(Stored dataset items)
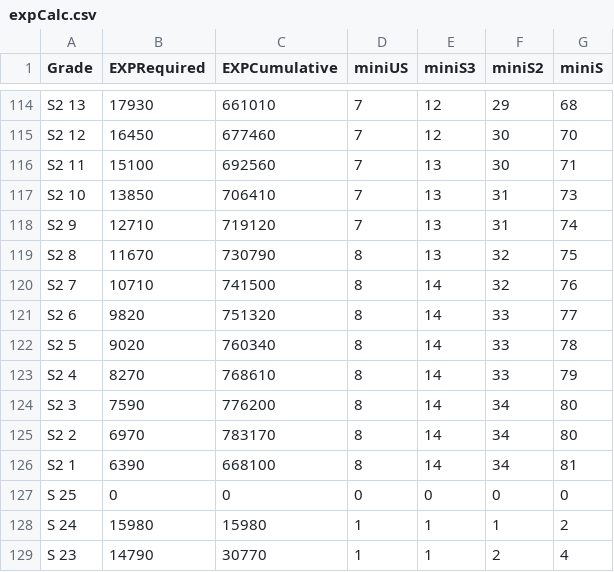
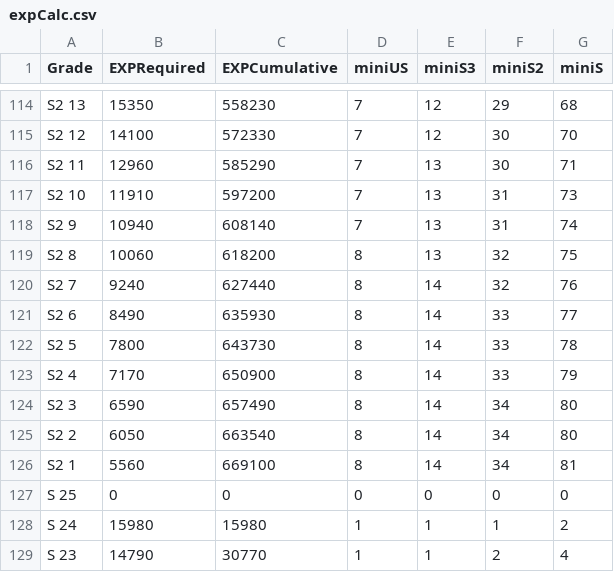
Before and after one commit to konstrain/rachelbot, a CSV file: expCalc.csv, drawn as a sheet; only a part is shown, gaps mark what is left out; the diff covers the shown part only; the diff names each change by its address in the sheet, - before the commit and + after, or states it on an @@ line.

```diff
--- a/expCalc.csv
+++ b/expCalc.csv
-B114 (EXPRequired): 17930
+B114 (EXPRequired): 15350
-C114 (EXPCumulative): 661010
+C114 (EXPCumulative): 558230
-B115 (EXPRequired): 16450
+B115 (EXPRequired): 14100
-C115 (EXPCumulative): 677460
+C115 (EXPCumulative): 572330
-B116 (EXPRequired): 15100
+B116 (EXPRequired): 12960
-C116 (EXPCumulative): 692560
+C116 (EXPCumulative): 585290
-B117 (EXPRequired): 13850
+B117 (EXPRequired): 11910
-C117 (EXPCumulative): 706410
+C117 (EXPCumulative): 597200
-B118 (EXPRequired): 12710
+B118 (EXPRequired): 10940
-C118 (EXPCumulative): 719120
+C118 (EXPCumulative): 608140
-B119 (EXPRequired): 11670
+B119 (EXPRequired): 10060
-C119 (EXPCumulative): 730790
+C119 (EXPCumulative): 618200
-B120 (EXPRequired): 10710
+B120 (EXPRequired): 9240
-C120 (EXPCumulative): 741500
+C120 (EXPCumulative): 627440
-B121 (EXPRequired): 9820
+B121 (EXPRequired): 8490
-C121 (EXPCumulative): 751320
+C121 (EXPCumulative): 635930
-B122 (EXPRequired): 9020
+B122 (EXPRequired): 7800
-C122 (EXPCumulative): 760340
+C122 (EXPCumulative): 643730
-B123 (EXPRequired): 8270
+B123 (EXPRequired): 7170
-C123 (EXPCumulative): 768610
+C123 (EXPCumulative): 650900
-B124 (EXPRequired): 7590
+B124 (EXPRequired): 6590
-C124 (EXPCumulative): 776200
+C124 (EXPCumulative): 657490
-B125 (EXPRequired): 6970
+B125 (EXPRequired): 6050
-C125 (EXPCumulative): 783170
+C125 (EXPCumulative): 663540
-B126 (EXPRequired): 6390
+B126 (EXPRequired): 5560
-C126 (EXPCumulative): 668100
+C126 (EXPCumulative): 669100
```
Also changed, not shown: 32 edited cells elsewhere in this file.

*ASSIGNMENT:* Repeat the records above verbatim, dropping the pictures.

*RESPONSE TO THIS EXERCISE:*
Before and after one commit to konstrain/rachelbot, a CSV file: expCalc.csv, drawn as a sheet; only a part is shown, gaps mark what is left out; the diff covers the shown part only; the diff names each change by its address in the sheet, - before the commit and + after, or states it on an @@ line.

```diff
--- a/expCalc.csv
+++ b/expCalc.csv
-B114 (EXPRequired): 17930
+B114 (EXPRequired): 15350
-C114 (EXPCumulative): 661010
+C114 (EXPCumulative): 558230
-B115 (EXPRequired): 16450
+B115 (EXPRequired): 14100
-C115 (EXPCumulative): 677460
+C115 (EXPCumulative): 572330
-B116 (EXPRequired): 15100
+B116 (EXPRequired): 12960
-C116 (EXPCumulative): 692560
+C116 (EXPCumulative): 585290
-B117 (EXPRequired): 13850
+B117 (EXPRequired): 11910
-C117 (EXPCumulative): 706410
+C117 (EXPCumulative): 597200
-B118 (EXPRequired): 12710
+B118 (EXPRequired): 10940
-C118 (EXPCumulative): 719120
+C118 (EXPCumulative): 608140
-B119 (EXPRequired): 11670
+B119 (EXPRequired): 10060
-C119 (EXPCumulative): 730790
+C119 (EXPCumulative): 618200
-B120 (EXPRequired): 10710
+B120 (EXPRequired): 9240
-C120 (EXPCumulative): 741500
+C120 (EXPCumulative): 627440
-B121 (EXPRequired): 9820
+B121 (EXPRequired): 8490
-C121 (EXPCumulative): 751320
+C121 (EXPCumulative): 635930
-B122 (EXPRequired): 9020
+B122 (EXPRequired): 7800
-C122 (EXPCumulative): 760340
+C122 (EXPCumulative): 643730
-B123 (EXPRequired): 8270
+B123 (EXPRequired): 7170
-C123 (EXPCumulative): 768610
+C123 (EXPCumulative): 650900
-B124 (EXPRequired): 7590
+B124 (EXPRequired): 6590
-C124 (EXPCumulative): 776200
+C124 (EXPCumulative): 657490
-B125 (EXPRequired): 6970
+B125 (EXPRequired): 6050
-C125 (EXPCumulative): 783170
+C125 (EXPCumulative): 663540
-B126 (EXPRequired): 6390
+B126 (EXPRequired): 5560
-C126 (EXPCumulative): 668100
+C126 (EXPCumulative): 669100
```
Also changed, not shown: 32 edited cells elsewhere in this file.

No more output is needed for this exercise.